=== Supplied entries ===

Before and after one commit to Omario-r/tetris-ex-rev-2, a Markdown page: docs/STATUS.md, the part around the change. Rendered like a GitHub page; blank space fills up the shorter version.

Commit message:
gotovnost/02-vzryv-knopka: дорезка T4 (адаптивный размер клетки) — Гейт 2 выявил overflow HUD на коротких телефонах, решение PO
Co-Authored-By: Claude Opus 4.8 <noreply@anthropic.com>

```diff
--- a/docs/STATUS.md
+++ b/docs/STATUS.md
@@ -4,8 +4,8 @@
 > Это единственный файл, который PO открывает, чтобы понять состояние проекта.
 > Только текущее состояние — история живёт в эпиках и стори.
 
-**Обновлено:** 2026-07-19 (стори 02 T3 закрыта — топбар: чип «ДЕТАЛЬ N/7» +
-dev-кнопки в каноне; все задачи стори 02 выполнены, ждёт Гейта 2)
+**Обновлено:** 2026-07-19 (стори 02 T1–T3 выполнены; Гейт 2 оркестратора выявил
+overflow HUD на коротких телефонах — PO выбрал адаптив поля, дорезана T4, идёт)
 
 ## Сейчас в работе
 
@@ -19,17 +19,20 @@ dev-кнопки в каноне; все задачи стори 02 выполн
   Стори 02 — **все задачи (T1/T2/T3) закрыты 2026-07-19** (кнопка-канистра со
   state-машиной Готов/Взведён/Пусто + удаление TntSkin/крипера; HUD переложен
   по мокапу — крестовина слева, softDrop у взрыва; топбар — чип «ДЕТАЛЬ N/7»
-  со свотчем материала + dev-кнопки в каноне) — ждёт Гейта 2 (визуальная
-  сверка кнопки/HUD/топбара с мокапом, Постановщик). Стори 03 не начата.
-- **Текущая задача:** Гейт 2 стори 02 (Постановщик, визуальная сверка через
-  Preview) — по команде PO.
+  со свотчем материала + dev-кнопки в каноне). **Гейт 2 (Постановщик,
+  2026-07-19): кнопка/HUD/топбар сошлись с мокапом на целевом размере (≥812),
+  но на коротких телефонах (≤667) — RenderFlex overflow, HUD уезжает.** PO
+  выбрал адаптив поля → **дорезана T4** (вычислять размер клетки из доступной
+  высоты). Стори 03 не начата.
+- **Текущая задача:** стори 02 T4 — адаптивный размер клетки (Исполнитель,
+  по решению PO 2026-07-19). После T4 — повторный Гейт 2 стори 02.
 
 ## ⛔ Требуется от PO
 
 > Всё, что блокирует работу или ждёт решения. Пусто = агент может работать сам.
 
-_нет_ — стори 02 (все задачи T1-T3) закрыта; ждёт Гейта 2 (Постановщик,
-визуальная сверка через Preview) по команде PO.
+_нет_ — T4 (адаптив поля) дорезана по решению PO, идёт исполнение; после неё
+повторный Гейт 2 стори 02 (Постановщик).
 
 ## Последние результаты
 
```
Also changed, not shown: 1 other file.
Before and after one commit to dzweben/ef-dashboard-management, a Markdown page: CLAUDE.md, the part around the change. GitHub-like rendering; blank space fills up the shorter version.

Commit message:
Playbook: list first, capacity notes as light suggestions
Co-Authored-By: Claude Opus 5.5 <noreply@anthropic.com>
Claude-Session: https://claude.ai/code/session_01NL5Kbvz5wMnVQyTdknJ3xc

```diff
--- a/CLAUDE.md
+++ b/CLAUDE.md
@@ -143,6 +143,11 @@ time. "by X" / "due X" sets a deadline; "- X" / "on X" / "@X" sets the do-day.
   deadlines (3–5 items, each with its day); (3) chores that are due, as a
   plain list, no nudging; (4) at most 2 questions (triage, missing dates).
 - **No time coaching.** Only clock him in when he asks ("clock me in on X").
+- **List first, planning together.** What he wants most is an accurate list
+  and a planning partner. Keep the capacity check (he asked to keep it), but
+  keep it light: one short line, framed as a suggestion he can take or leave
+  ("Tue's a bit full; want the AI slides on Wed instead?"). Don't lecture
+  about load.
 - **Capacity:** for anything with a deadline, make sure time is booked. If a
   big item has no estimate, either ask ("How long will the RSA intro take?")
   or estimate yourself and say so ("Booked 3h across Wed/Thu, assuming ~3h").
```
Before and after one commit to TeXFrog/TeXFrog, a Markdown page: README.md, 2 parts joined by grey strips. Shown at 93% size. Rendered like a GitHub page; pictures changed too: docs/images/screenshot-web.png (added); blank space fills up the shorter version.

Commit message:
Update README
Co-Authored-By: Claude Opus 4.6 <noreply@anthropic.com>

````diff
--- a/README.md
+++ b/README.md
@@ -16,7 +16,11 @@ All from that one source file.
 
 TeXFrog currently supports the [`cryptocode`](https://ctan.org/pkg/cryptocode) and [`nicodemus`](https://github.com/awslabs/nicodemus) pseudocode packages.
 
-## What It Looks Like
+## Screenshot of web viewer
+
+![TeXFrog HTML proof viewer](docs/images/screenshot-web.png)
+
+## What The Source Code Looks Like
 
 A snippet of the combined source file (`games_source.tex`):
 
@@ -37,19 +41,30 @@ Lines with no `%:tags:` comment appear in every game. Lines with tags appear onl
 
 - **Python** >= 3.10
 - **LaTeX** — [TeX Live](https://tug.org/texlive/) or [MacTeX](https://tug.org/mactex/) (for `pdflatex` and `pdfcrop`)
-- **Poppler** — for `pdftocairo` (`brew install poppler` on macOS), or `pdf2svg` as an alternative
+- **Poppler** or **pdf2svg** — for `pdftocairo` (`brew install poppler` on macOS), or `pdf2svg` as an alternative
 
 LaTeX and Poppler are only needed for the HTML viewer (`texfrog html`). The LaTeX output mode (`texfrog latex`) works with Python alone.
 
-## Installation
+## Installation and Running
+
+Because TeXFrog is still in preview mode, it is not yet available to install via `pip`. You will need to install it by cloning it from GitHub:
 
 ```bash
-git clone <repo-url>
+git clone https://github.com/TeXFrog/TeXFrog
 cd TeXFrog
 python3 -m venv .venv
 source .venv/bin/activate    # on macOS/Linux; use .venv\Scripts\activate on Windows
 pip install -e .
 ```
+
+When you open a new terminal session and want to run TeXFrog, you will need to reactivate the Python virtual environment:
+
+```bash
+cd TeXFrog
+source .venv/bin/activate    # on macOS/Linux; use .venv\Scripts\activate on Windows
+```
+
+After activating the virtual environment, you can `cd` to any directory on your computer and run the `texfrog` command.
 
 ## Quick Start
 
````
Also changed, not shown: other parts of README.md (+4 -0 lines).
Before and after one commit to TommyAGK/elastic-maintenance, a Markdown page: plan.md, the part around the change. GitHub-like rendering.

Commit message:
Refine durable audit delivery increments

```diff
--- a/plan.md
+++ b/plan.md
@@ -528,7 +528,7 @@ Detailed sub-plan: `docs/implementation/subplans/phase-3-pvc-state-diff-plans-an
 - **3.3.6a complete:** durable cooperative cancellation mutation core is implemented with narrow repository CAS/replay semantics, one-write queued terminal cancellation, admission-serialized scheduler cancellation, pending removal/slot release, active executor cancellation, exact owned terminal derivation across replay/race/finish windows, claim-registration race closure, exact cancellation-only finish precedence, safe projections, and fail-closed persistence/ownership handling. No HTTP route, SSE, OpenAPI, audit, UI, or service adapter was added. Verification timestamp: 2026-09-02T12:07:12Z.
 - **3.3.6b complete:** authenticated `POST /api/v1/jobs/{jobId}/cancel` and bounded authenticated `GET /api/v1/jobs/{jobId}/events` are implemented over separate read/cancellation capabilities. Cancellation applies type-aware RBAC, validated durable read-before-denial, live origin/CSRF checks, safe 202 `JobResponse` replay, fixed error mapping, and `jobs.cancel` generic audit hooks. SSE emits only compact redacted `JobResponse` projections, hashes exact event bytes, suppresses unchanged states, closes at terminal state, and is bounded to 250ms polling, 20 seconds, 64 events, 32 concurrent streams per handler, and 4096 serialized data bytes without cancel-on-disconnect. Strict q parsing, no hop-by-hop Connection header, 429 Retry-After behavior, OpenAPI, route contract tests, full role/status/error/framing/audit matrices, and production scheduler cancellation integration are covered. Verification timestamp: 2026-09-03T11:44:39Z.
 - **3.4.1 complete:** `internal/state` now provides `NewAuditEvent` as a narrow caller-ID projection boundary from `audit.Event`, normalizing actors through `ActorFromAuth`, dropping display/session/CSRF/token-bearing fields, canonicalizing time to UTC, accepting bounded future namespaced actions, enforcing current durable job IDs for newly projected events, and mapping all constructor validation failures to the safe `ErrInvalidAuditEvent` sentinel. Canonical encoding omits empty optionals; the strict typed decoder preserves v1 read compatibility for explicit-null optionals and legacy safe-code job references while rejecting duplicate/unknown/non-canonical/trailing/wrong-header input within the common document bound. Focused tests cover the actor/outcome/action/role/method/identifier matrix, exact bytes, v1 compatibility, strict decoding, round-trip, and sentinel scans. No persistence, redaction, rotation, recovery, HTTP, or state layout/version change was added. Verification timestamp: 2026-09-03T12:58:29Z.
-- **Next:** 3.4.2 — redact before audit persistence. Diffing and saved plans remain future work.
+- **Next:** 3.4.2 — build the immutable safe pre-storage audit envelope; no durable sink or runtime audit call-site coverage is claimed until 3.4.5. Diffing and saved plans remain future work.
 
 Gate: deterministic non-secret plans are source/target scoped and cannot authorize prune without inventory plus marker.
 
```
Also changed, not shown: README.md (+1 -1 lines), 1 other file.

===

→ **Try it**
Working down the entries above, count each line in which "адаптивный" occurs, and state only the resulting number.

→ **Written answer**
2